### DATA SUPPLIED
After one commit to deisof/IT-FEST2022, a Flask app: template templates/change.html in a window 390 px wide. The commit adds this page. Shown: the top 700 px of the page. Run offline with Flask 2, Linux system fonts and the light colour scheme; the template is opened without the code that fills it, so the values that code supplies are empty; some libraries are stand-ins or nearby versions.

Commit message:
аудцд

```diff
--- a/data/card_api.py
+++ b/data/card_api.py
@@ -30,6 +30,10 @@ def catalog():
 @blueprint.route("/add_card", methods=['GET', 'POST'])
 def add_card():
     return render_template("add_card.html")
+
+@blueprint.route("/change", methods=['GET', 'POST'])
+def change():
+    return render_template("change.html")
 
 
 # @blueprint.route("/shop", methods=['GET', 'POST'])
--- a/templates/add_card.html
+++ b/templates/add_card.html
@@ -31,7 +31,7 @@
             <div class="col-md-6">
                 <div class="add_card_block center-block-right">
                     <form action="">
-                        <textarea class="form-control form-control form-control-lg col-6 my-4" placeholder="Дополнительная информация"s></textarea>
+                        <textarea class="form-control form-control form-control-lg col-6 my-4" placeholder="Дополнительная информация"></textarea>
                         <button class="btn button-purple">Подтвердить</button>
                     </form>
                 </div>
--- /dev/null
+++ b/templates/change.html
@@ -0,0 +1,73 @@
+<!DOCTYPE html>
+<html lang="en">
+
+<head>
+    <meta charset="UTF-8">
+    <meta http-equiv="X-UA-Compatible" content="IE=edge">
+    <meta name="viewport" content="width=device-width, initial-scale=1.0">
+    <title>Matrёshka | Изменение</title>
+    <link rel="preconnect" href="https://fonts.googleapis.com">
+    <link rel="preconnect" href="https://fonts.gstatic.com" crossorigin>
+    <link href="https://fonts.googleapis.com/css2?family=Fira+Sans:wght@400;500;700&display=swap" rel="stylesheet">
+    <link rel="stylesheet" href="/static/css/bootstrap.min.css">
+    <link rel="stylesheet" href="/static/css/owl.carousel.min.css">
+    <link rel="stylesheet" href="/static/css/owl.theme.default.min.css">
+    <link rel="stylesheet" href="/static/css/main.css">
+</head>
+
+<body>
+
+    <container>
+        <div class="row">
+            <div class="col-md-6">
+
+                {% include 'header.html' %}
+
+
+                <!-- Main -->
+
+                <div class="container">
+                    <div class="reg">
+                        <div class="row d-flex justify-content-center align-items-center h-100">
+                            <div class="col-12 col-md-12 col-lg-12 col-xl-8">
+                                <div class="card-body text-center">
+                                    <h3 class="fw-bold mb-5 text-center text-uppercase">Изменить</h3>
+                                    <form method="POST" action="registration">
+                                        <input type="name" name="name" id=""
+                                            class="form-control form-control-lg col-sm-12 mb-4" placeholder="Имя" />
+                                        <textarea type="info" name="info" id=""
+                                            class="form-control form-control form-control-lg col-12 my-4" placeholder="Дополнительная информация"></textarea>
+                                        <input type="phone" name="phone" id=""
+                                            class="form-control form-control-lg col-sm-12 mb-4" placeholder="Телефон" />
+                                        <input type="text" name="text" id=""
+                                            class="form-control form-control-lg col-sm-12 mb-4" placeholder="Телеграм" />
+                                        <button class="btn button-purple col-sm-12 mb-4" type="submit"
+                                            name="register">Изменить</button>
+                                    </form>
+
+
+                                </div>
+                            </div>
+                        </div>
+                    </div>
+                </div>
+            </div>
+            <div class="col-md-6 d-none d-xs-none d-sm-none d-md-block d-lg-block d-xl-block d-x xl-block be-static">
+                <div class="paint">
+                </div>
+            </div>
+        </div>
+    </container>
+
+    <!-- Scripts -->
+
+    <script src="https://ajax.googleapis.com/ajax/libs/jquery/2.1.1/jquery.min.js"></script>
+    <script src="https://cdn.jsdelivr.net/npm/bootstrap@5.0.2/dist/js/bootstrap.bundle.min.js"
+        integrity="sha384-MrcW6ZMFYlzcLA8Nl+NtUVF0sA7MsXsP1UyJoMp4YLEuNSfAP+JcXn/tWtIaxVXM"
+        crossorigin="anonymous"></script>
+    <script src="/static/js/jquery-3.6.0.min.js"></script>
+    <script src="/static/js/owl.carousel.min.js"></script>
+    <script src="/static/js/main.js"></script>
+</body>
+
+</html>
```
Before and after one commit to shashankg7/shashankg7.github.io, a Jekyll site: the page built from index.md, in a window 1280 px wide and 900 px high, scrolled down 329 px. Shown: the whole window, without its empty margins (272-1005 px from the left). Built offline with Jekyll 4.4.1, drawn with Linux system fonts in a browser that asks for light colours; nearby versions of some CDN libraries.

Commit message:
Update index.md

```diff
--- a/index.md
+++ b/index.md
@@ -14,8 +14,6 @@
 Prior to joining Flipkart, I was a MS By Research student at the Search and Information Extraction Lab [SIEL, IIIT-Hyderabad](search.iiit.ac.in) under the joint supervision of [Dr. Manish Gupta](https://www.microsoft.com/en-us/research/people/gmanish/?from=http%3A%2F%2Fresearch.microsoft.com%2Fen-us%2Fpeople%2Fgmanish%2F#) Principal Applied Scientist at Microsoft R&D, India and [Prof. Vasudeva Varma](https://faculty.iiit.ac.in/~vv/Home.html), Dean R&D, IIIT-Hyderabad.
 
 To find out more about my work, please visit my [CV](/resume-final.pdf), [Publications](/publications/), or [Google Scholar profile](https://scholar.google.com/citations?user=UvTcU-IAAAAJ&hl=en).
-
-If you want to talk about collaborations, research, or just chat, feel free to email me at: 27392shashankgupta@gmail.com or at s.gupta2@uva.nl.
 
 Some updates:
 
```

### TASK PROMPT
If a line of the data contains the string "html", count it; then give the total alone.

### TASK OUTPUT
11